◆ **Task objective**
All pictures must be dropped, while the entries are given again word for word.

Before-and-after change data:

>>>>

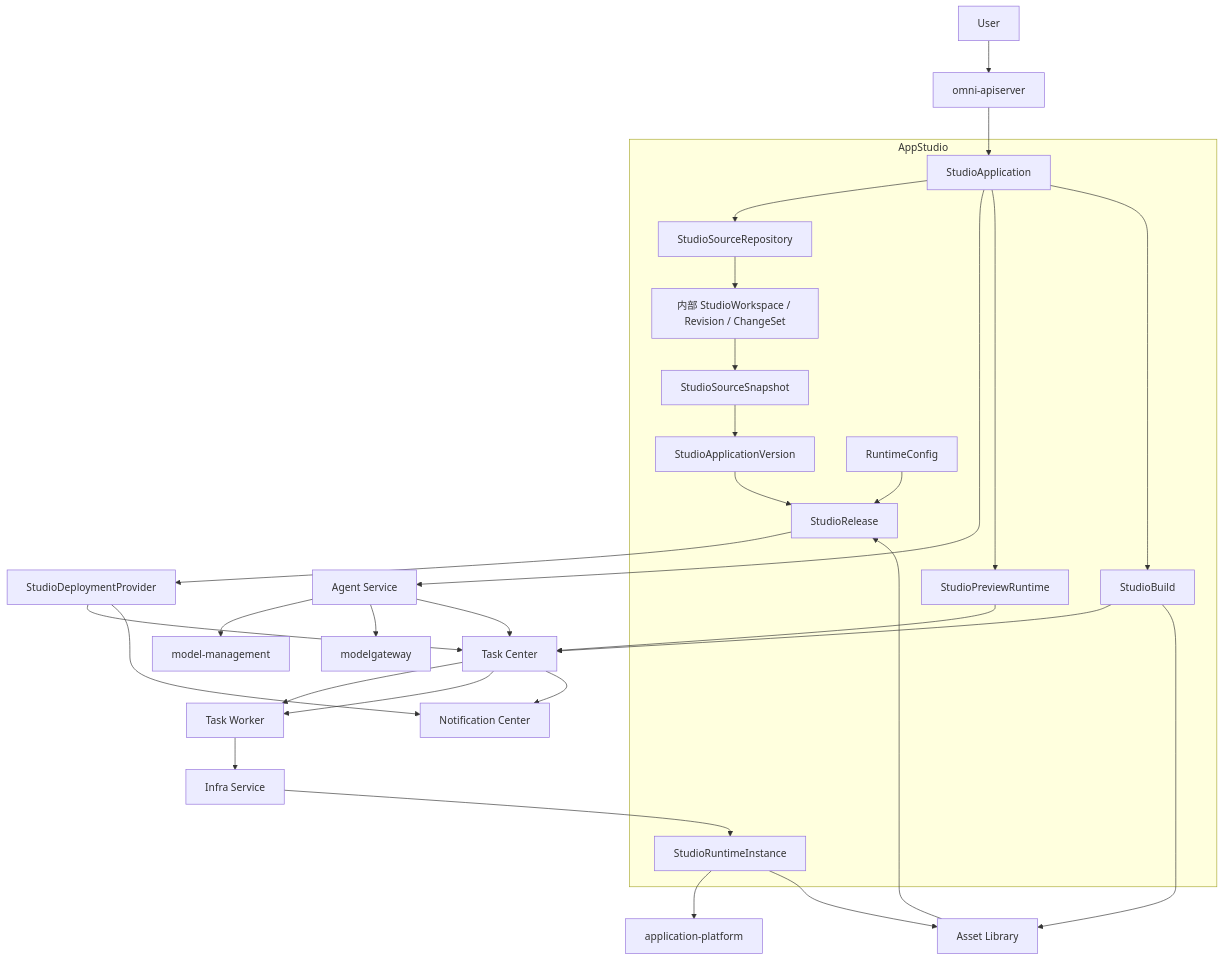
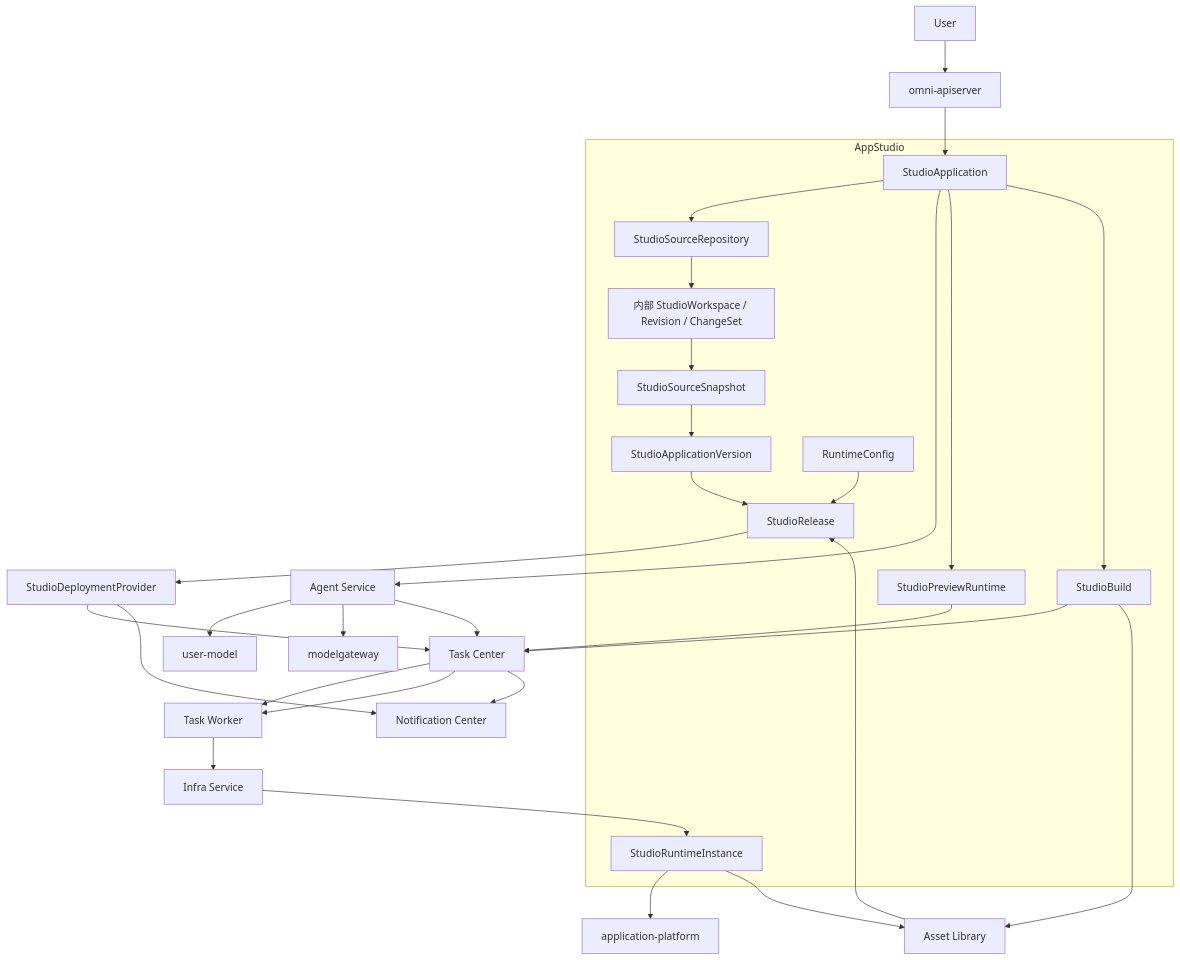
Before and after one commit to wangweihong/omnimam-spec: the first of 11 diagrams in 00_product/domains/appstudio/product-spec.md, drawn with Mermaid. The commit also changed other lines of this file and 43 other files, not shown here.

Commit message:
spec: unify user model and model gateway

````diff
--- a/00_product/domains/appstudio/product-spec.md
+++ b/00_product/domains/appstudio/product-spec.md
@@ -293,65 +293,65 @@
 ```mermaid
 flowchart TB
     USER[User]
     API[omni-apiserver]
 
     subgraph STUDIO["AppStudio"]
         APPLICATION[StudioApplication]
         REPOSITORY[StudioSourceRepository]
         WORKSPACE[内部 StudioWorkspace / Revision / ChangeSet]
         SNAPSHOT[StudioSourceSnapshot]
         VERSION[StudioApplicationVersion]
         PREVIEW[StudioPreviewRuntime]
         BUILD[StudioBuild]
         CONFIG[RuntimeConfig]
         RELEASE[StudioRelease]
         RUNTIME[StudioRuntimeInstance]
     end
 
     AGENT[Agent Service]
-    MM[model-management]
+    MM[user-model]
     MG[modelgateway]
     TASK[Task Center]
     WORKER[Task Worker]
     INFRA[Infra Service]
     DEPLOY[StudioDeploymentProvider]
     ASSET[Asset Library]
     APP_PLATFORM[application-platform]
     NOTICE[Notification Center]
 
     USER --> API
     API --> APPLICATION
 
     APPLICATION --> REPOSITORY
     REPOSITORY --> WORKSPACE
     WORKSPACE --> SNAPSHOT
     SNAPSHOT --> VERSION
 
     APPLICATION --> AGENT
     AGENT --> MM
     AGENT --> MG
     AGENT --> TASK
 
     APPLICATION --> PREVIEW
     PREVIEW --> TASK
     TASK --> WORKER
 
     APPLICATION --> BUILD
     BUILD --> TASK
     TASK --> WORKER
 
     BUILD --> ASSET
     ASSET --> RELEASE
     VERSION --> RELEASE
     CONFIG --> RELEASE
     RELEASE --> DEPLOY
     DEPLOY --> TASK
     WORKER --> INFRA
     INFRA --> RUNTIME
 
     RUNTIME --> APP_PLATFORM
     RUNTIME --> ASSET
 
     TASK --> NOTICE
     DEPLOY --> NOTICE
 ```
````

<<<<

◆ **Expected output**
Before and after one commit to wangweihong/omnimam-spec: the first of 11 diagrams in 00_product/domains/appstudio/product-spec.md, drawn with Mermaid. The commit also changed other lines of this file and 43 other files, not shown here.

Commit message:
spec: unify user model and model gateway

````diff
--- a/00_product/domains/appstudio/product-spec.md
+++ b/00_product/domains/appstudio/product-spec.md
@@ -293,65 +293,65 @@
 ```mermaid
 flowchart TB
     USER[User]
     API[omni-apiserver]
 
     subgraph STUDIO["AppStudio"]
         APPLICATION[StudioApplication]
         REPOSITORY[StudioSourceRepository]
         WORKSPACE[内部 StudioWorkspace / Revision / ChangeSet]
         SNAPSHOT[StudioSourceSnapshot]
         VERSION[StudioApplicationVersion]
         PREVIEW[StudioPreviewRuntime]
         BUILD[StudioBuild]
         CONFIG[RuntimeConfig]
         RELEASE[StudioRelease]
         RUNTIME[StudioRuntimeInstance]
     end
 
     AGENT[Agent Service]
-    MM[model-management]
+    MM[user-model]
     MG[modelgateway]
     TASK[Task Center]
     WORKER[Task Worker]
     INFRA[Infra Service]
     DEPLOY[StudioDeploymentProvider]
     ASSET[Asset Library]
     APP_PLATFORM[application-platform]
     NOTICE[Notification Center]
 
     USER --> API
     API --> APPLICATION
 
     APPLICATION --> REPOSITORY
     REPOSITORY --> WORKSPACE
     WORKSPACE --> SNAPSHOT
     SNAPSHOT --> VERSION
 
     APPLICATION --> AGENT
     AGENT --> MM
     AGENT --> MG
     AGENT --> TASK
 
     APPLICATION --> PREVIEW
     PREVIEW --> TASK
     TASK --> WORKER
 
     APPLICATION --> BUILD
     BUILD --> TASK
     TASK --> WORKER
 
     BUILD --> ASSET
     ASSET --> RELEASE
     VERSION --> RELEASE
     CONFIG --> RELEASE
     RELEASE --> DEPLOY
     DEPLOY --> TASK
     WORKER --> INFRA
     INFRA --> RUNTIME
 
     RUNTIME --> APP_PLATFORM
     RUNTIME --> ASSET
 
     TASK --> NOTICE
     DEPLOY --> NOTICE
 ```
````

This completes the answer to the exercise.